Dan Heath: What kind of personality do you need to be good at this work?

Chris Thomas: Flexibility. I think a a level of empathy. Also a level of assertiveness. You've gotta be able to speak up and say, that's not going to work. Or you need to consider this. The people at the agency who ha have worked with me that have been successful at this, generally, for some strange masochistic reason, just love it. The drama is like unlike anything else. I think it was interesting when you had the FBI special agent on and he talked about how his job was like putting together a jigsaw puzzle, a thousand piece jigsaw puzzle, one piece at a time. And as I was listening to that, I thought my job is like playing speed chess while multitasking. It's just such a stark contrast to putting those little pieces together because that happens so, so quickly. And so you've gotta have the ability to think and adapt and really try to figure things out and for some reason really enjoy doing it. Which I really do. It's a rush. There are times too where I need a lot of downtime. I know I wanna get away from it. I can't do this anymore. 'Cause it can be very, very exhausting. But overall it's an adrenaline rush every time something goes down.

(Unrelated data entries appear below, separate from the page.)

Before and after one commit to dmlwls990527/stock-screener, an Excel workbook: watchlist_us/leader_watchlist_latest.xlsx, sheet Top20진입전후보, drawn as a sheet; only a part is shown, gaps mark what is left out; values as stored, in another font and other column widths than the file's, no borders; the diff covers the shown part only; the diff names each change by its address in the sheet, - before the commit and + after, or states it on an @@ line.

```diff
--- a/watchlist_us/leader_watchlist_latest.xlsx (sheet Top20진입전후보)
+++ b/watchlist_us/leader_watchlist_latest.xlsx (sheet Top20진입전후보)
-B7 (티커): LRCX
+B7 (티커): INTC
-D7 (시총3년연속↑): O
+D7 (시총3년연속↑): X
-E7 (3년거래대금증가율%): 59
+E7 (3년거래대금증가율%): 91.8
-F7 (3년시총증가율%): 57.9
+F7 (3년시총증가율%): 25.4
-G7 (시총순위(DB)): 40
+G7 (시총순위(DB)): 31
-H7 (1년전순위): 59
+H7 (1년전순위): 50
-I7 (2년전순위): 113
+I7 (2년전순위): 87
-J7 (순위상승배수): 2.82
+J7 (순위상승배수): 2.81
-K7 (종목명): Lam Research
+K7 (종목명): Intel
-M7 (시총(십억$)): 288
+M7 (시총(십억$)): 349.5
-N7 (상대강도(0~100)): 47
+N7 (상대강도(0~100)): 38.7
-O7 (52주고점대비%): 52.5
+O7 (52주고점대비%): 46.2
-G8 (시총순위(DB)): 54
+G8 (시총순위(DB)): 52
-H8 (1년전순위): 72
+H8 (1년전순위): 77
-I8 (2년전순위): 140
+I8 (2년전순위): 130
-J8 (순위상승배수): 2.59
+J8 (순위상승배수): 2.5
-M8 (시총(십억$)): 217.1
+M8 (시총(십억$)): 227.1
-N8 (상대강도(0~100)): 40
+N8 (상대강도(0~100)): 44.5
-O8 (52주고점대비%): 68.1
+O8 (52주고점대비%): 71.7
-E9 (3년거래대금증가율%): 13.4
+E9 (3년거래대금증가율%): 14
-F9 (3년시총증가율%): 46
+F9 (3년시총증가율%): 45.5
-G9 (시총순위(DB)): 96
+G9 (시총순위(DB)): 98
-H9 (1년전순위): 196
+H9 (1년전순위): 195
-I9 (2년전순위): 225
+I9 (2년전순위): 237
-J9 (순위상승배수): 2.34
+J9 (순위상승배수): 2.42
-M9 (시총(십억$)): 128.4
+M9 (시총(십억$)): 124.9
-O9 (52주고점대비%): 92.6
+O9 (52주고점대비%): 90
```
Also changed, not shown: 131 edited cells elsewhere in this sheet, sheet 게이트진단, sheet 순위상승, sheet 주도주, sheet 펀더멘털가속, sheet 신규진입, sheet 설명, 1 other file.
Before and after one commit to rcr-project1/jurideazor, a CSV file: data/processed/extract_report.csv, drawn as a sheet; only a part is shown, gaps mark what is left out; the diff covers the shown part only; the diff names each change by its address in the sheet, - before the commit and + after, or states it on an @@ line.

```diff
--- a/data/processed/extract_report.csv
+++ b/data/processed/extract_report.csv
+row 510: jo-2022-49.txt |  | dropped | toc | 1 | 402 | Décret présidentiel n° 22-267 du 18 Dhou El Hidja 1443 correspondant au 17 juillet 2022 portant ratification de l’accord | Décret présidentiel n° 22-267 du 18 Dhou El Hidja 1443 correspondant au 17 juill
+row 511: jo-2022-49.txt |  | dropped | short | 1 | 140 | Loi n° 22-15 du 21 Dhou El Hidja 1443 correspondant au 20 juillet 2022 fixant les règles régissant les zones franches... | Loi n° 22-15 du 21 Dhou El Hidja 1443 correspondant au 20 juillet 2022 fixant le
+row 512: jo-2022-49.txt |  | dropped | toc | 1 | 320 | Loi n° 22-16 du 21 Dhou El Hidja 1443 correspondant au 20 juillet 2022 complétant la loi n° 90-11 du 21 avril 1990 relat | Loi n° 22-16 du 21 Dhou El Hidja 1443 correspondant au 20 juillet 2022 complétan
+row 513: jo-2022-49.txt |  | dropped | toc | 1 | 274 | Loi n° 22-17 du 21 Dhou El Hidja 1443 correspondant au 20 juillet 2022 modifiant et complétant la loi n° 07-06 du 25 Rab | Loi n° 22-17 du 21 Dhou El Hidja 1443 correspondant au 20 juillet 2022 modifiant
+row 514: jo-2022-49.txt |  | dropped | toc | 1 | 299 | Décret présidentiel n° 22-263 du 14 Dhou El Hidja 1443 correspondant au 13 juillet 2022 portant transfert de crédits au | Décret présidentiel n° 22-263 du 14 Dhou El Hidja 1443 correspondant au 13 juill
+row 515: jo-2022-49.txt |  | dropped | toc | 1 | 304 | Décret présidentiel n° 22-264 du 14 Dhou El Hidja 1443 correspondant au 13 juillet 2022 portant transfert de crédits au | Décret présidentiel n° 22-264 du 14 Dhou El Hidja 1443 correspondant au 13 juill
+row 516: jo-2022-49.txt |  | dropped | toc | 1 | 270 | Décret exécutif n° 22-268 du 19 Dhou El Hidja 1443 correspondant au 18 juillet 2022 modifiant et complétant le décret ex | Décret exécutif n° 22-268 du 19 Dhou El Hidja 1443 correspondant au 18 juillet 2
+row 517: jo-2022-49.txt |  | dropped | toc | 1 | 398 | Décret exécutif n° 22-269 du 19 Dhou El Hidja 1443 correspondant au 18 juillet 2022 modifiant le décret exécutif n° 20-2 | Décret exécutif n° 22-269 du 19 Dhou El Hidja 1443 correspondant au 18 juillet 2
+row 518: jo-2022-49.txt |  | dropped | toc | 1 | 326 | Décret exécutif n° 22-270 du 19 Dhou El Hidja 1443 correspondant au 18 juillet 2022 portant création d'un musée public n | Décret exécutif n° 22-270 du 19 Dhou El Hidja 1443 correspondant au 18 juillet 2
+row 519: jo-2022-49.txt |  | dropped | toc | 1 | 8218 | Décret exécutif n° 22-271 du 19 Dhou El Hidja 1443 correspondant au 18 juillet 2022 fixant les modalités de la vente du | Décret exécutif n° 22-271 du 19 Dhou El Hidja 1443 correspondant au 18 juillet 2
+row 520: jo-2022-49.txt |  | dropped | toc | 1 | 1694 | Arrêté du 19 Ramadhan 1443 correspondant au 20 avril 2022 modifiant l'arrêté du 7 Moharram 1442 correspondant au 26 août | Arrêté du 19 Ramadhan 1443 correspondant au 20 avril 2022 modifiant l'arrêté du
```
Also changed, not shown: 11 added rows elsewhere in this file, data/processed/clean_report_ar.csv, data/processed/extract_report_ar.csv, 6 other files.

Dan Heath: Chris Thomas is president of Intrepid, a public relations firm in Utah. He's also the author of "Unexpected," a memoir about his time working with the Smart family. This is kind of a weird connection, but I'm recording this reflection the day after my little girl had her tonsils out. And I know it's one of the world's most common surgeries and the chances of something going wrong are super remote, but when somebody's operating on your kid, you're pretty raw. And I was marveling at how good the staff of this hospital was at attending to us. Managing our emotions was part of their job. And now imagine that part of your job wasn't to help manage the emotions of the parents of a tonsillectomy patient, but in Chris's situation, the parents of a child who had been violently abducted, unimaginable. And it made me think about several of the professions we've explored on the show where people's work connects them to some of the worst emotional times in people's lives. The criminal defense attorney, the couple's therapist, the nurse in the burn unit, and of course Chris, with his work in crisis PR. It's a burden for all of them. You can't possibly wall yourself off from experiences that are this raw, but it's also a burden that they choose. This is their work. They take pride in it. And look, Chris isn't always working with victim families. Most often he's working with corporate leaders whose organizations have done something really stupid and they wanna minimize the effects of that stupidity. That's part of the work too. Just like the defense attorney represents people who did what they're accused of. And just as with these other professions, Chris's work demands that he be calm and professional and thoughtful in situations where his clients have a hard time doing that. Finding solutions and high pressure situations, searching for clarity and gray circumstances, projecting confidence in shifting times. Folks, that's what it's like to be a crisis PR manager. This episode was produced by Matt Purdy. I'm Dan Heath. Take care.